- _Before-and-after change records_
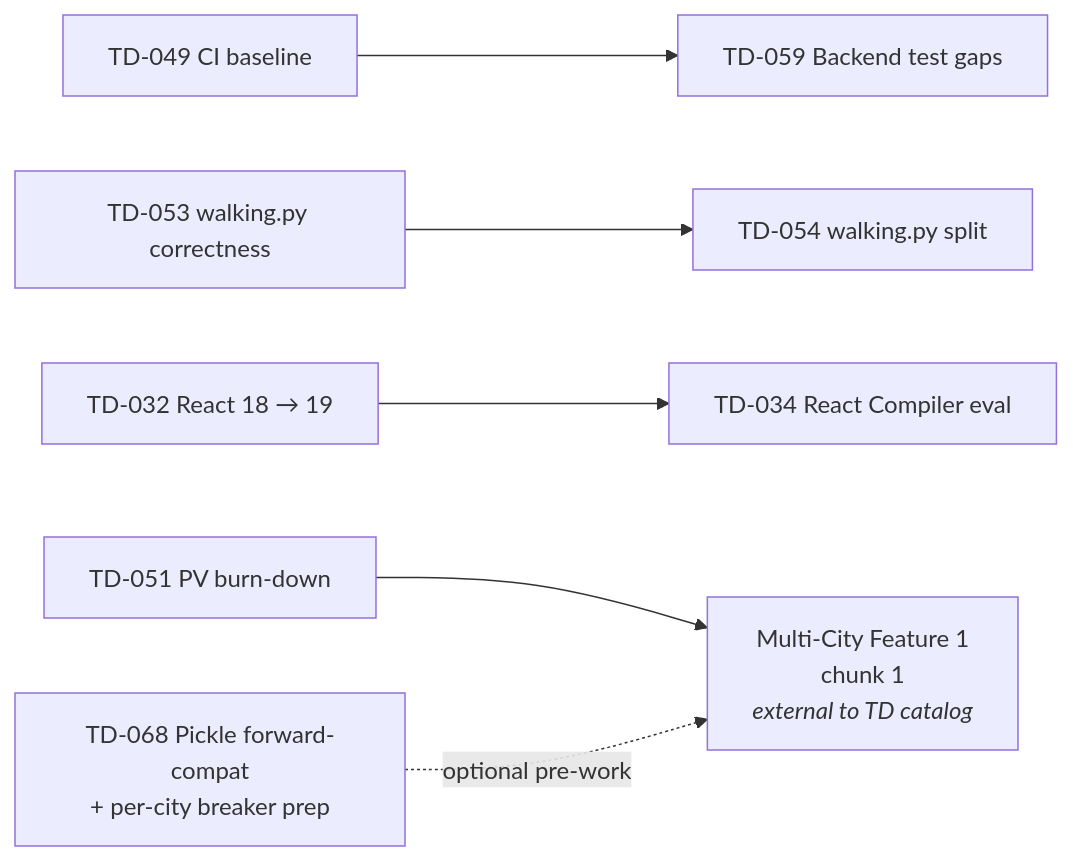
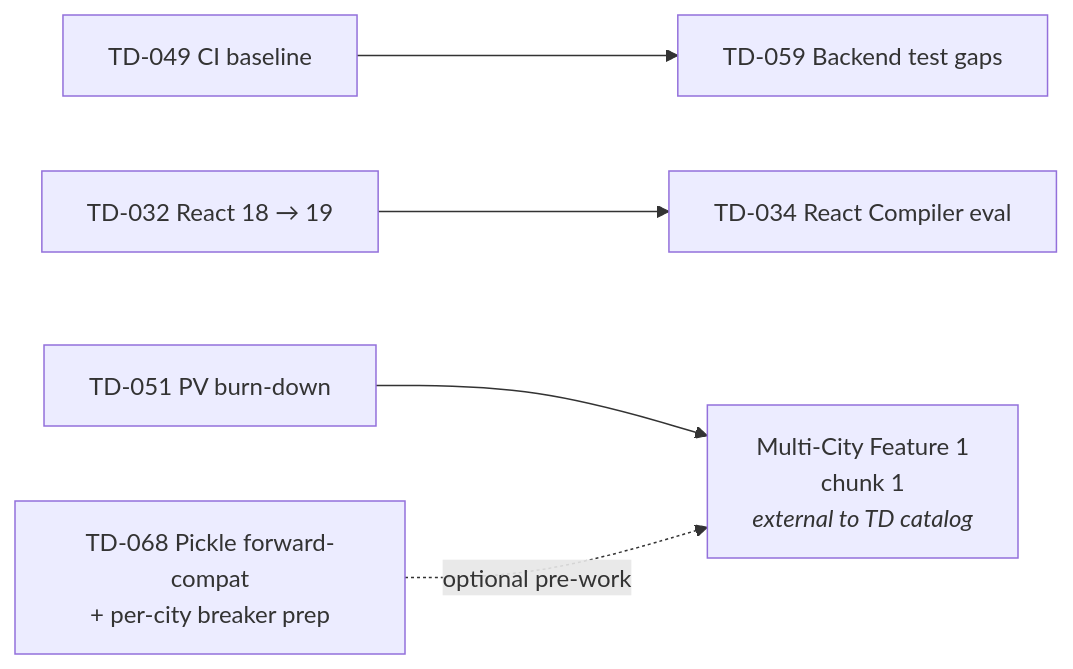
The diagram in docs/Technical_Debt_Roadmap.md (AdamBHonaker/Walk-Path-Calculator), drawn with Mermaid before and after one commit. The commit also changed other lines of this file and 4 other files, not shown here.

````diff
--- a/docs/Technical_Debt_Roadmap.md
+++ b/docs/Technical_Debt_Roadmap.md
@@ -20,8 +20,7 @@
 ```mermaid
 graph LR
   TD049[TD-049 CI baseline] --> TD059[TD-059 Backend test gaps]
-  TD053[TD-053 walking.py correctness] --> TD054[TD-054 walking.py split]
   TD032[TD-032 React 18 → 19] --> TD034[TD-034 React Compiler eval]
   TD051[TD-051 PV burn-down] --> FEAT1[Multi-City Feature 1<br/>chunk 1<br/><i>external to TD catalog</i>]
   TD068[TD-068 Pickle forward-compat<br/>+ per-city breaker prep] -.optional pre-work.-> FEAT1
 ```
````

- _EXERCISE BRIEF_
Set down each record above exactly as it stands and leave out all pictures.

- _REPLY_
The diagram in docs/Technical_Debt_Roadmap.md (AdamBHonaker/Walk-Path-Calculator), drawn with Mermaid before and after one commit. The commit also changed other lines of this file and 4 other files, not shown here.

````diff
--- a/docs/Technical_Debt_Roadmap.md
+++ b/docs/Technical_Debt_Roadmap.md
@@ -20,8 +20,7 @@
 ```mermaid
 graph LR
   TD049[TD-049 CI baseline] --> TD059[TD-059 Backend test gaps]
-  TD053[TD-053 walking.py correctness] --> TD054[TD-054 walking.py split]
   TD032[TD-032 React 18 → 19] --> TD034[TD-034 React Compiler eval]
   TD051[TD-051 PV burn-down] --> FEAT1[Multi-City Feature 1<br/>chunk 1<br/><i>external to TD catalog</i>]
   TD068[TD-068 Pickle forward-compat<br/>+ per-city breaker prep] -.optional pre-work.-> FEAT1
 ```
````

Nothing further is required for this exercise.